→ DATA RECORDS:
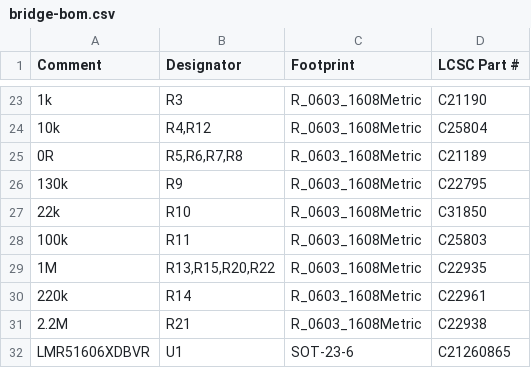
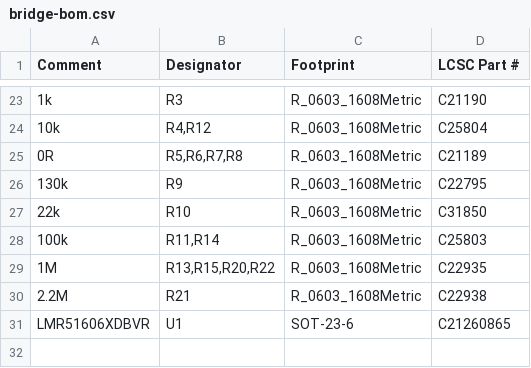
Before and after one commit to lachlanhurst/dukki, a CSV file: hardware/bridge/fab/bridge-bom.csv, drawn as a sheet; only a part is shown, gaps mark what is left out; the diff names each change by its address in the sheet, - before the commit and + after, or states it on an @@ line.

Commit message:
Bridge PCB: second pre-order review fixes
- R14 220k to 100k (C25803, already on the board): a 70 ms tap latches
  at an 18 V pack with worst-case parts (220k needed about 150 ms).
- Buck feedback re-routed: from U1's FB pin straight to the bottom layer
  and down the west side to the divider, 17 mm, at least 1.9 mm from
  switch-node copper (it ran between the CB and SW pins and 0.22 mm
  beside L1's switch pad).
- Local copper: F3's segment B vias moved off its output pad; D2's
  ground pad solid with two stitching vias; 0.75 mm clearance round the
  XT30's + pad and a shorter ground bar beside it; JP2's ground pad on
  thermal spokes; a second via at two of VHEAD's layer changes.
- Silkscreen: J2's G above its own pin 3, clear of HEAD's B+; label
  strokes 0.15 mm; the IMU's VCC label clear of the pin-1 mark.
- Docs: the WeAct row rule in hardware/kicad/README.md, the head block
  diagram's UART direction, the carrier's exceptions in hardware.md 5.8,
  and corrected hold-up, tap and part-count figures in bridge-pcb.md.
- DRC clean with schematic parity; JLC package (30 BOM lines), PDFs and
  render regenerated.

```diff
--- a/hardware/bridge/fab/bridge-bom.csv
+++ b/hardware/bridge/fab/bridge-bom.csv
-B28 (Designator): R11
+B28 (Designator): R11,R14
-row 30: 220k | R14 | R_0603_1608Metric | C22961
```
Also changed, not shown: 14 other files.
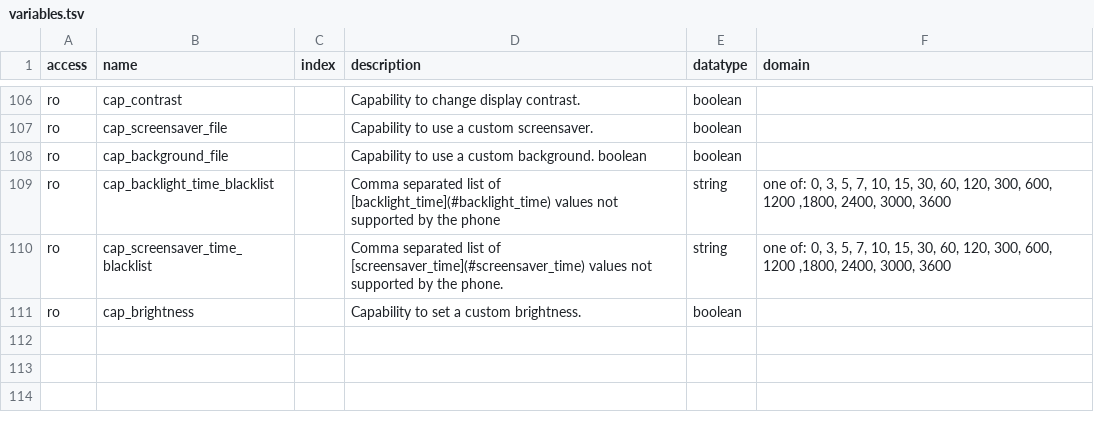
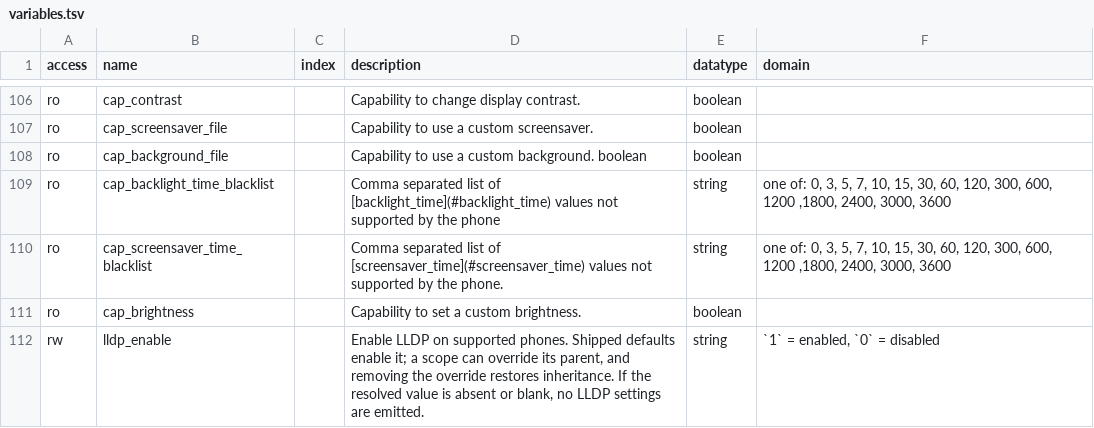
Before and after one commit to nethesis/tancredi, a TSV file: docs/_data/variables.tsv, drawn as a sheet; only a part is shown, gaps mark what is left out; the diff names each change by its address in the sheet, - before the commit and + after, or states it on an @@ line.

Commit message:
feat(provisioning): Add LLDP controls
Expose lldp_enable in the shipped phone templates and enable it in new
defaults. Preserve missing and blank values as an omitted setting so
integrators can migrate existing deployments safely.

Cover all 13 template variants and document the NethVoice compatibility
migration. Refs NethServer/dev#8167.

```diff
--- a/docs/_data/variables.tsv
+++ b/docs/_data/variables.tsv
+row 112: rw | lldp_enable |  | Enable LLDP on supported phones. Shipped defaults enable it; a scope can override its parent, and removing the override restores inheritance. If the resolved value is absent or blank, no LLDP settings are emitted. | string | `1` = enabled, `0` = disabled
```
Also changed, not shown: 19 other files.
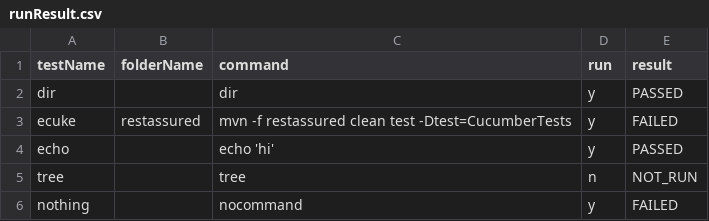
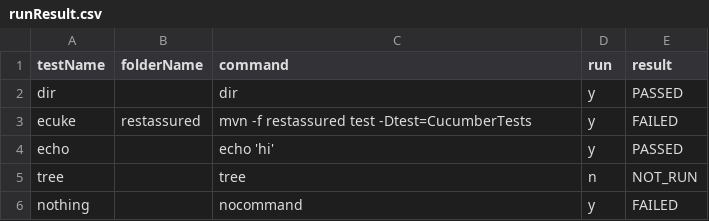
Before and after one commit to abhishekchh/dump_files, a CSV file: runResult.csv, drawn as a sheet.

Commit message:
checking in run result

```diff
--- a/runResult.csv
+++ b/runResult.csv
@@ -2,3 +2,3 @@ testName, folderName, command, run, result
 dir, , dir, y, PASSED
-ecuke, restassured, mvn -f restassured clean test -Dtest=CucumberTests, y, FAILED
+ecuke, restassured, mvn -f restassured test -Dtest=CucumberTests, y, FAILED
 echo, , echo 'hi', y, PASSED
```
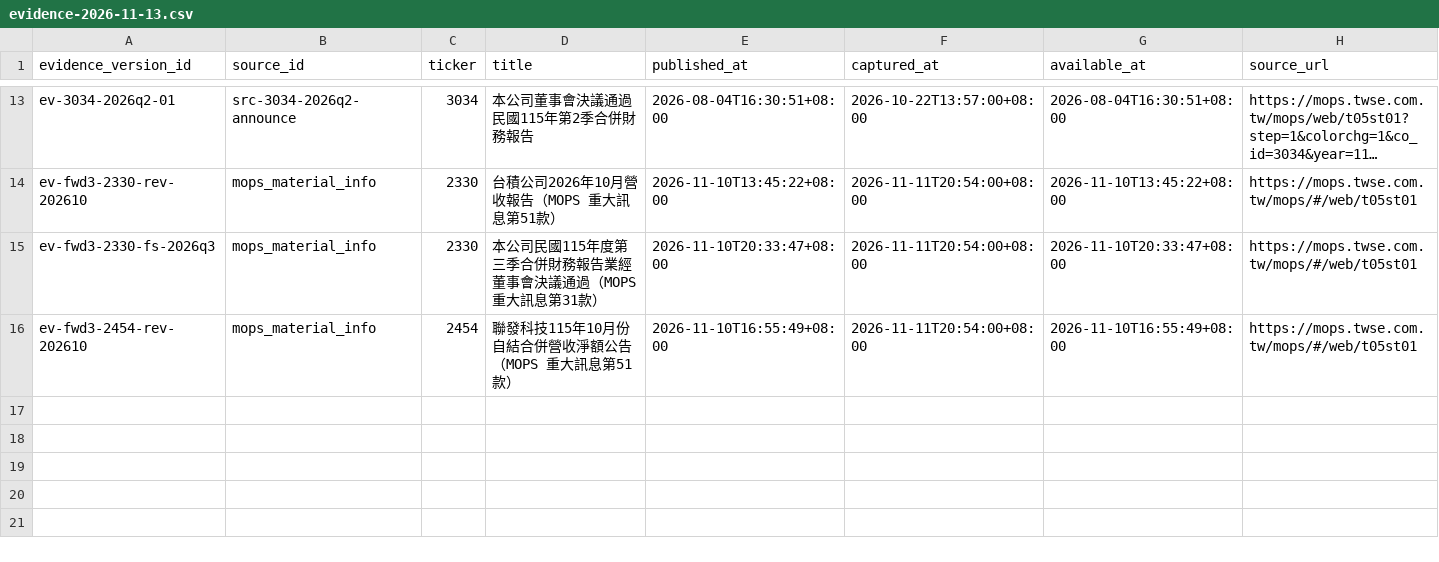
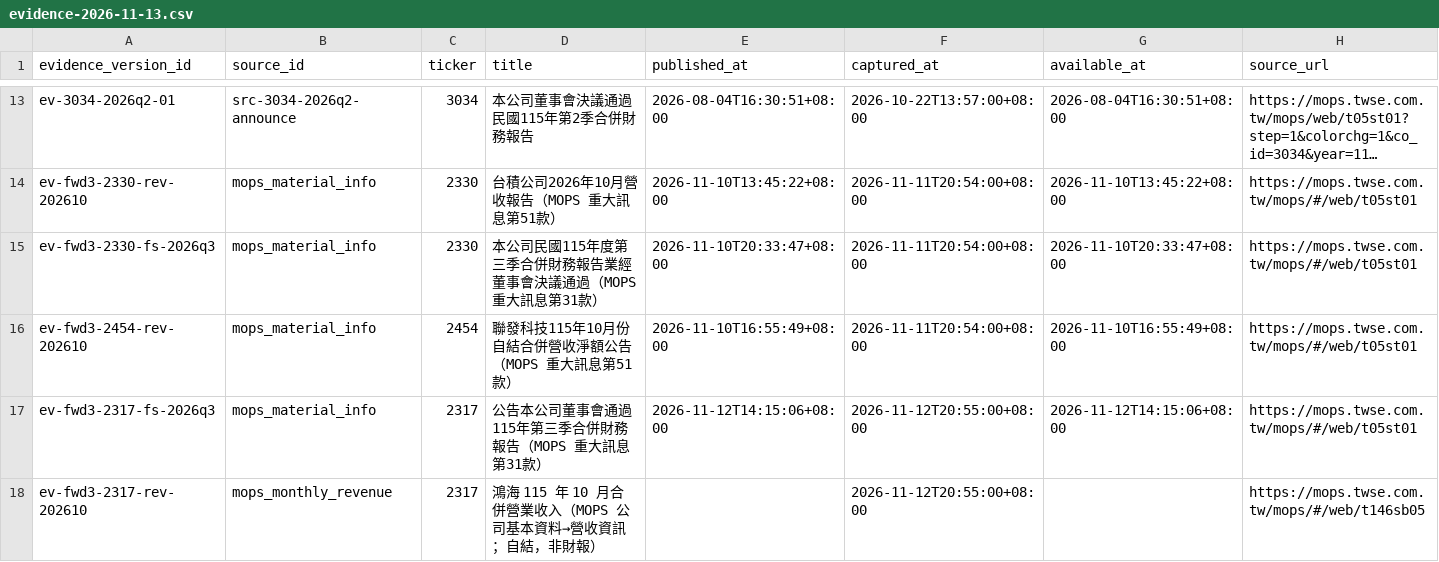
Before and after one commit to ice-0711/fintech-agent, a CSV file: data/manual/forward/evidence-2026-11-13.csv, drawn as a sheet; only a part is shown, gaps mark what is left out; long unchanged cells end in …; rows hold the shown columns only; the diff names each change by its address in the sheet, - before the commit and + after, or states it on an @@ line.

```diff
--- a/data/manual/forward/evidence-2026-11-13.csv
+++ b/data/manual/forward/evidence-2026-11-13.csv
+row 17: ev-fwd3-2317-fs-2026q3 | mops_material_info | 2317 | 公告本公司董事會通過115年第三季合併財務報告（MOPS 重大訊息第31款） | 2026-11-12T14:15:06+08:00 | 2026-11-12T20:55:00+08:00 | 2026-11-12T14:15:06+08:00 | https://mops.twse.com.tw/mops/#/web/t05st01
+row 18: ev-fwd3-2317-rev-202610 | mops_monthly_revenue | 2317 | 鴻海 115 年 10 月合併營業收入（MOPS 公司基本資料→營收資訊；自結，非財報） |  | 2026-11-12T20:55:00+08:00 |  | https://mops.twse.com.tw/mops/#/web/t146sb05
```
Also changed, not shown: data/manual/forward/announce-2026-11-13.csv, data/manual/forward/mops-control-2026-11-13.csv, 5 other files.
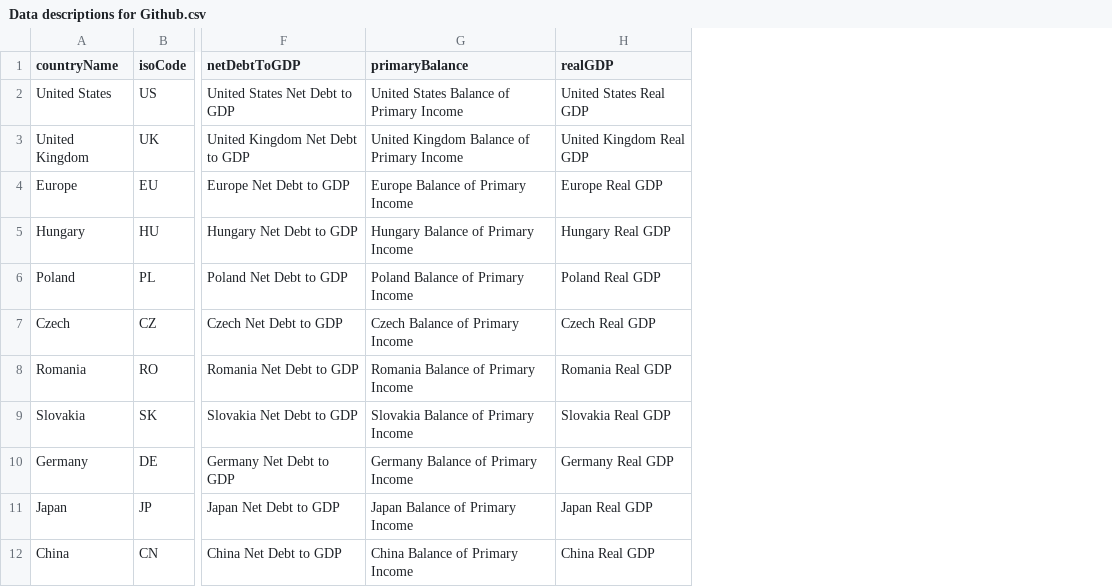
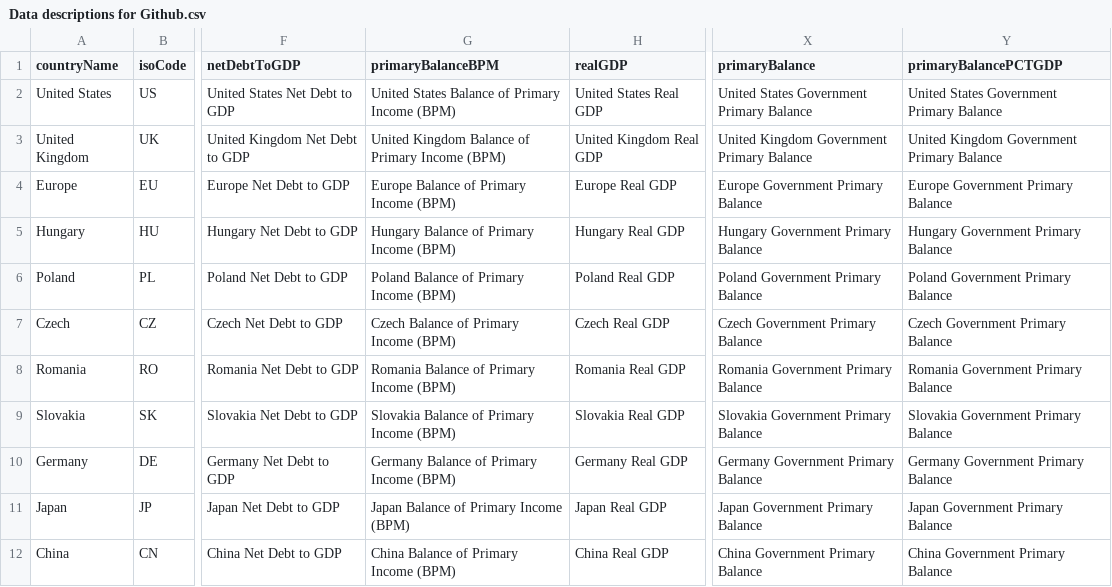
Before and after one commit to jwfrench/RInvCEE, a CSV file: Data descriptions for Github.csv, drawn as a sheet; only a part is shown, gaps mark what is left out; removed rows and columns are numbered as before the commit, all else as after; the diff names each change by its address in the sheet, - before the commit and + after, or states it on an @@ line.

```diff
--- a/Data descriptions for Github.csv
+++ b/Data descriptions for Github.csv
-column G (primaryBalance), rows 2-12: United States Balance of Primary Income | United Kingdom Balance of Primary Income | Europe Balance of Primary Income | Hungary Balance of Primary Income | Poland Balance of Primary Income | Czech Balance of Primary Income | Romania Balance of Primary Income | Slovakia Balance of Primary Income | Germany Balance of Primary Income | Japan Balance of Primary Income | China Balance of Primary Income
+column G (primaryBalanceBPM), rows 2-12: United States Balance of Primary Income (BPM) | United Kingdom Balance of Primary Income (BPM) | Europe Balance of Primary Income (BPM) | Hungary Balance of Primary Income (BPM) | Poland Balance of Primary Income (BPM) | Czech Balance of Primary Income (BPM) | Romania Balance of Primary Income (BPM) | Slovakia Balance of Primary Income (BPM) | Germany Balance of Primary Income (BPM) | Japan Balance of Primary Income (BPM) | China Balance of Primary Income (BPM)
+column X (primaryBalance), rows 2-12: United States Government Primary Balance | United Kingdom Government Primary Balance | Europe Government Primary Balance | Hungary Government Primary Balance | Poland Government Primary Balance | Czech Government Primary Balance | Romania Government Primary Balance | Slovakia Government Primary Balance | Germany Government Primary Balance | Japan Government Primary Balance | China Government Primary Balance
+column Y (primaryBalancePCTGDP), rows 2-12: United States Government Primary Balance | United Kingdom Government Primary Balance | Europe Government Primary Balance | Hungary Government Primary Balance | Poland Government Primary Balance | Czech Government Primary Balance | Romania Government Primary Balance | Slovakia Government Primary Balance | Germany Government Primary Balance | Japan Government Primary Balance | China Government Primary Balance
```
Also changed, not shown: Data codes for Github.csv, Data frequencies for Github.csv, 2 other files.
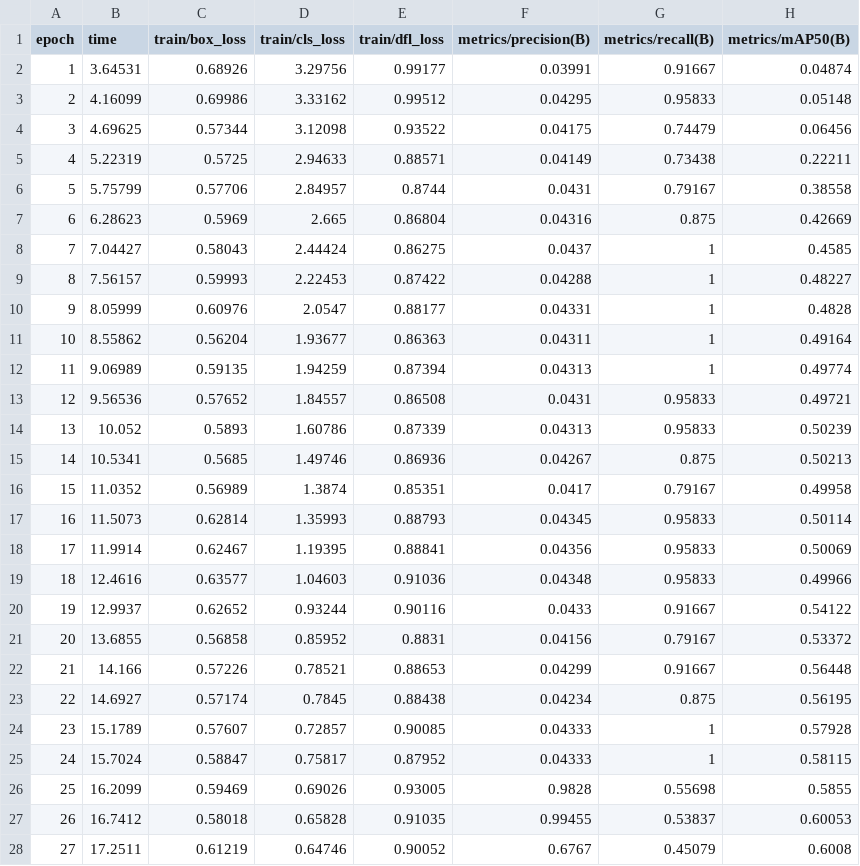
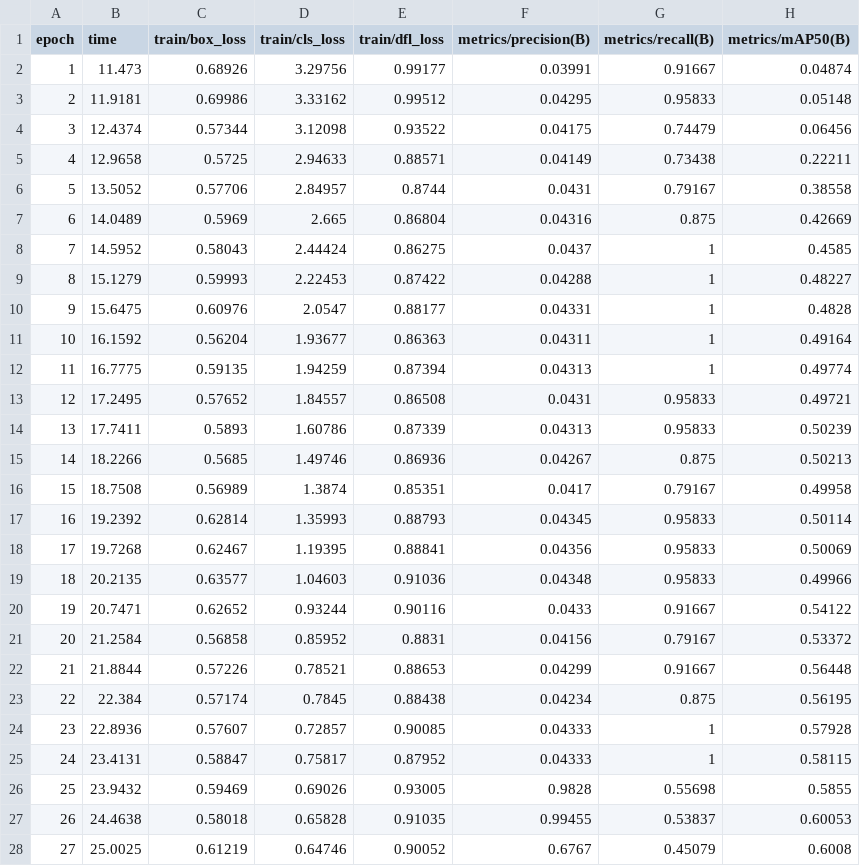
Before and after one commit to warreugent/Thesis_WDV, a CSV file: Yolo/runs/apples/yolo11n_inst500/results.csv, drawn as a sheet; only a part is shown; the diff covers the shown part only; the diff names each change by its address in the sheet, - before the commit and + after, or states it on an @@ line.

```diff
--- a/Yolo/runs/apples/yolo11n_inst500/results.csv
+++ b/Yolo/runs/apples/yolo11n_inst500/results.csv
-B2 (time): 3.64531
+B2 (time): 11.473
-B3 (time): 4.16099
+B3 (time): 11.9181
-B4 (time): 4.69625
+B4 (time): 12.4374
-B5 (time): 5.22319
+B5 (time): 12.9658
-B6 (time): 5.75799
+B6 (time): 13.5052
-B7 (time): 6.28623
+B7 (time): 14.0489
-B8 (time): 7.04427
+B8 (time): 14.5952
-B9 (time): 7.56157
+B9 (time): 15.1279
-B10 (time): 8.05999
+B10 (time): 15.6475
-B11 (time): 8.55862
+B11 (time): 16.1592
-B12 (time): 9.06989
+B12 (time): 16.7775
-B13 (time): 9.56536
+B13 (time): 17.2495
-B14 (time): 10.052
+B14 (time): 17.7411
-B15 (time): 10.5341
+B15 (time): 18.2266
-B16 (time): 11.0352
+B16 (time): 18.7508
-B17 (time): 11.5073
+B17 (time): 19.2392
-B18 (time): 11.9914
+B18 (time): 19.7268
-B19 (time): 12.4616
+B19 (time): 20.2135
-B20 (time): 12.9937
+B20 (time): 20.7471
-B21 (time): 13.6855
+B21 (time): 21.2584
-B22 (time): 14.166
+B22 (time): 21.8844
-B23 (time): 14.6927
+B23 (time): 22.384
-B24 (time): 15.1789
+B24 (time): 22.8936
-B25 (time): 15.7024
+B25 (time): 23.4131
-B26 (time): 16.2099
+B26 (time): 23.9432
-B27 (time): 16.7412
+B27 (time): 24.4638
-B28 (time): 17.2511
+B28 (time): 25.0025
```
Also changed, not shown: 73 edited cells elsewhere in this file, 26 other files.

→ WORK INSTRUCTION: Write down again, exactly as given, only the lines above that fall from the line with "ground pad solid" to the line with "and corrected hold-up, tap", inclusive.

→ ANSWER SPACE:
  ground pad solid with two stitching vias; 0.75 mm clearance round the
  XT30's + pad and a shorter ground bar beside it; JP2's ground pad on
  thermal spokes; a second via at two of VHEAD's layer changes.
- Silkscreen: J2's G above its own pin 3, clear of HEAD's B+; label
  strokes 0.15 mm; the IMU's VCC label clear of the pin-1 mark.
- Docs: the WeAct row rule in hardware/kicad/README.md, the head block
  diagram's UART direction, the carrier's exceptions in hardware.md 5.8,
  and corrected hold-up, tap and part-count figures in bridge-pcb.md.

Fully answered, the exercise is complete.